- [What this task involves] For the data below, please report each line where the word "plans" is found.

[Data excerpts]

↓↓↓

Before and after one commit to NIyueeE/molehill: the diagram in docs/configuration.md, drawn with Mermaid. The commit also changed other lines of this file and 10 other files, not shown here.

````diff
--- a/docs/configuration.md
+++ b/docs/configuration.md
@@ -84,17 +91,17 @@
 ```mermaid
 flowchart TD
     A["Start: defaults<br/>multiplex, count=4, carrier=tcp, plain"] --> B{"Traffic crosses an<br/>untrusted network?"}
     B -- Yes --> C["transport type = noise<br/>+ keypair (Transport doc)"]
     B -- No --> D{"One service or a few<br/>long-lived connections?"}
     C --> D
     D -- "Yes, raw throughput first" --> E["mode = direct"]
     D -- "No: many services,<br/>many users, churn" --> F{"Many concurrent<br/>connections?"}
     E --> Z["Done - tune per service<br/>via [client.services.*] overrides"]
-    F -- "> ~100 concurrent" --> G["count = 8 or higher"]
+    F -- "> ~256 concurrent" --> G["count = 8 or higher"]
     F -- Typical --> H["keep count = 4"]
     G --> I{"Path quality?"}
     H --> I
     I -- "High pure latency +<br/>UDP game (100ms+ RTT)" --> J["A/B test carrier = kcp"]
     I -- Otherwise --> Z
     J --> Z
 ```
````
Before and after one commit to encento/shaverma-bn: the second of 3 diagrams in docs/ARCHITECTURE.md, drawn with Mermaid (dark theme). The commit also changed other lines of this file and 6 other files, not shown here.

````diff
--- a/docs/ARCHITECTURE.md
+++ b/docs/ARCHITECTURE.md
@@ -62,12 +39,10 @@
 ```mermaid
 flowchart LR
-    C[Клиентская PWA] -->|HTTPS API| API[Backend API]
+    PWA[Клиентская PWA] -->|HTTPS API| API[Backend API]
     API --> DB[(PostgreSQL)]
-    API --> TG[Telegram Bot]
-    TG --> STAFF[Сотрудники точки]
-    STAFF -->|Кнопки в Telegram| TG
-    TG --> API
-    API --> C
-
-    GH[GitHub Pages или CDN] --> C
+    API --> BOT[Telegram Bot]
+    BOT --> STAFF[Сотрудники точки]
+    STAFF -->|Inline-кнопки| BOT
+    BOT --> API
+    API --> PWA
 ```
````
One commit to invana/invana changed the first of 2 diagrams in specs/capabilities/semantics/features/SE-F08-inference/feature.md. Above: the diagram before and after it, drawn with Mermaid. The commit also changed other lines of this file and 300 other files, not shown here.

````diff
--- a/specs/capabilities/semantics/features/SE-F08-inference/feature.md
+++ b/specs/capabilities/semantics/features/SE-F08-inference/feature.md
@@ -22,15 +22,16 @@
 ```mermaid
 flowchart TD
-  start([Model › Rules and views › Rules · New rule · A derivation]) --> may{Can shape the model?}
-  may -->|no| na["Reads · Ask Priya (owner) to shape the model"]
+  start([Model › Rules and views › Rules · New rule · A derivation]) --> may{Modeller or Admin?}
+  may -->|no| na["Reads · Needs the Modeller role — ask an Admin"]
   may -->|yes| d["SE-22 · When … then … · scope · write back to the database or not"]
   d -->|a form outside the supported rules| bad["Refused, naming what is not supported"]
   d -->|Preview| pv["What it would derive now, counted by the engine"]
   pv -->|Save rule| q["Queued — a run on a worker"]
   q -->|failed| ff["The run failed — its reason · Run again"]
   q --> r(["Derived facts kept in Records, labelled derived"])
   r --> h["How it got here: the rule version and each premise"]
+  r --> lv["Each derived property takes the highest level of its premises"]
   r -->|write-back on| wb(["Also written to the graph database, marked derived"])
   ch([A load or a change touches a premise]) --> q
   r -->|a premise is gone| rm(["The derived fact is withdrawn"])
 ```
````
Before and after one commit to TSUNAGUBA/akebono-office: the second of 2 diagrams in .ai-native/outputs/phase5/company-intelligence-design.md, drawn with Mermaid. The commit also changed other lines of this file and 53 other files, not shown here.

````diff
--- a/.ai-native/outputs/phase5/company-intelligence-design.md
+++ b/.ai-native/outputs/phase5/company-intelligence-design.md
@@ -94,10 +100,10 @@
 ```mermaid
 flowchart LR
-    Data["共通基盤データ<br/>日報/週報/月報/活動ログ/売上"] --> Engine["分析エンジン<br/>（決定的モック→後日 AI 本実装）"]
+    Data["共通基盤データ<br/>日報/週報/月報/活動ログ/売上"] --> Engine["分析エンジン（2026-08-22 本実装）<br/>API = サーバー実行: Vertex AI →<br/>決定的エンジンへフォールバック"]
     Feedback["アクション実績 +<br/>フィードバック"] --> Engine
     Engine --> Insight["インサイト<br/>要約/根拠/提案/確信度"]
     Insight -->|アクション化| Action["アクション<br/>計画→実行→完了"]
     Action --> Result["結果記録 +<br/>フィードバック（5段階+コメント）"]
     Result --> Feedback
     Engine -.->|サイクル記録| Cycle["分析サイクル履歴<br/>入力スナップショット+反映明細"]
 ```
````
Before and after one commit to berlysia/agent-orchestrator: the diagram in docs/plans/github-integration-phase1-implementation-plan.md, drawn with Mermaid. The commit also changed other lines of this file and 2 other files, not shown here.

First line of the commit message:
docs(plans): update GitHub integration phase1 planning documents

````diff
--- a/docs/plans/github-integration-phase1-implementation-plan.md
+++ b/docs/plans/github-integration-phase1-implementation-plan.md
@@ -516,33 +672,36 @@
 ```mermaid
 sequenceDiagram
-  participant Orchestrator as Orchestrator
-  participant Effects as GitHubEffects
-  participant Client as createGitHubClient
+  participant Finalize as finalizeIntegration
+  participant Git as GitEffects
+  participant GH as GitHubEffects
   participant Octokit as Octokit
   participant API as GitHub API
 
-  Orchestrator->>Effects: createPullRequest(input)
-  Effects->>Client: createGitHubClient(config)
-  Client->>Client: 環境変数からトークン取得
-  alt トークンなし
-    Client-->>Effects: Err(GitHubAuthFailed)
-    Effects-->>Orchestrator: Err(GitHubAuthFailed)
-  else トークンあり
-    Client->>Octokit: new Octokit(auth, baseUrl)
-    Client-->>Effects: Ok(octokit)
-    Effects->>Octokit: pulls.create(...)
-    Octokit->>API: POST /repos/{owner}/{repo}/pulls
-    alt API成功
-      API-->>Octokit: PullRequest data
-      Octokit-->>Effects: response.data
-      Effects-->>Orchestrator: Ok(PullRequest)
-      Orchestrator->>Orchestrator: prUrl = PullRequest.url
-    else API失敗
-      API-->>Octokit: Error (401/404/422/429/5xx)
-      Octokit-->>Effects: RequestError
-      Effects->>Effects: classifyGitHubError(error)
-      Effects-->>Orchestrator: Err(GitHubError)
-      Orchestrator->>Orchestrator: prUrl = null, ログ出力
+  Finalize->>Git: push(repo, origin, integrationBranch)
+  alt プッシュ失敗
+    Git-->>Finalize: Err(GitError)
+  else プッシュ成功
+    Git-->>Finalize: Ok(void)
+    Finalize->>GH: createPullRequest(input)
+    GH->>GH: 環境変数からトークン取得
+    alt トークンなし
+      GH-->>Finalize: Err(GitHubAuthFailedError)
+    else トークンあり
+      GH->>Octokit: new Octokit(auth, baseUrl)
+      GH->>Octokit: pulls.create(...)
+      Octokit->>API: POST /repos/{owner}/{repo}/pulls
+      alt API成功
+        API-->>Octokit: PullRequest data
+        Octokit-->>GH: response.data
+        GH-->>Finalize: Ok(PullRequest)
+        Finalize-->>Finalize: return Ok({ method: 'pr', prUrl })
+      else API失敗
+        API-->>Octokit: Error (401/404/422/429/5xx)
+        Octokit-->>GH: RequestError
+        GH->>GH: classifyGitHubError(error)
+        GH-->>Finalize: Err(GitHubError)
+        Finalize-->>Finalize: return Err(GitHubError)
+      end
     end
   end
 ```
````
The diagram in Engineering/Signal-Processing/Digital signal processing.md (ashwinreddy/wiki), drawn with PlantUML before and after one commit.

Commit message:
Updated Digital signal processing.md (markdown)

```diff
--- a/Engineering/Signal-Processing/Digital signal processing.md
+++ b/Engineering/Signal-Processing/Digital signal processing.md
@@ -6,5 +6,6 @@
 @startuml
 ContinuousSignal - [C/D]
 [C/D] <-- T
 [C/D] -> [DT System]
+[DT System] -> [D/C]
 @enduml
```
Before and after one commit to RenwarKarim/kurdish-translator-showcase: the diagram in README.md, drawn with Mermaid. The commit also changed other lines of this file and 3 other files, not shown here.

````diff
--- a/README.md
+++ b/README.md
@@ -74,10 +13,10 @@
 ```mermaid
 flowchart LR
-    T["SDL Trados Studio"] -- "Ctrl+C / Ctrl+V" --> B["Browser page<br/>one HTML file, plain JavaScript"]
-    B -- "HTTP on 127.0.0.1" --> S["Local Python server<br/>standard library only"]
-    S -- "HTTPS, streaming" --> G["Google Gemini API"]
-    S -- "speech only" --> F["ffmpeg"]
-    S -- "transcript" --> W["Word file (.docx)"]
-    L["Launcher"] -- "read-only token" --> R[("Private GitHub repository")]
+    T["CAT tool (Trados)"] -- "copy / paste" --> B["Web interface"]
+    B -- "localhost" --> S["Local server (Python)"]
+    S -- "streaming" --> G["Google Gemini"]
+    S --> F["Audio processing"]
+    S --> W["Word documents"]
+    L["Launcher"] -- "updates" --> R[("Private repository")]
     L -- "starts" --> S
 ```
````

↑↑↑

- [Completed exercise]
Before and after one commit to berlysia/agent-orchestrator: the diagram in docs/plans/github-integration-phase1-implementation-plan.md, drawn with Mermaid. The commit also changed other lines of this file and 2 other files, not shown here.
docs(plans): update GitHub integration phase1 planning documents
--- a/docs/plans/github-integration-phase1-implementation-plan.md
+++ b/docs/plans/github-integration-phase1-implementation-plan.md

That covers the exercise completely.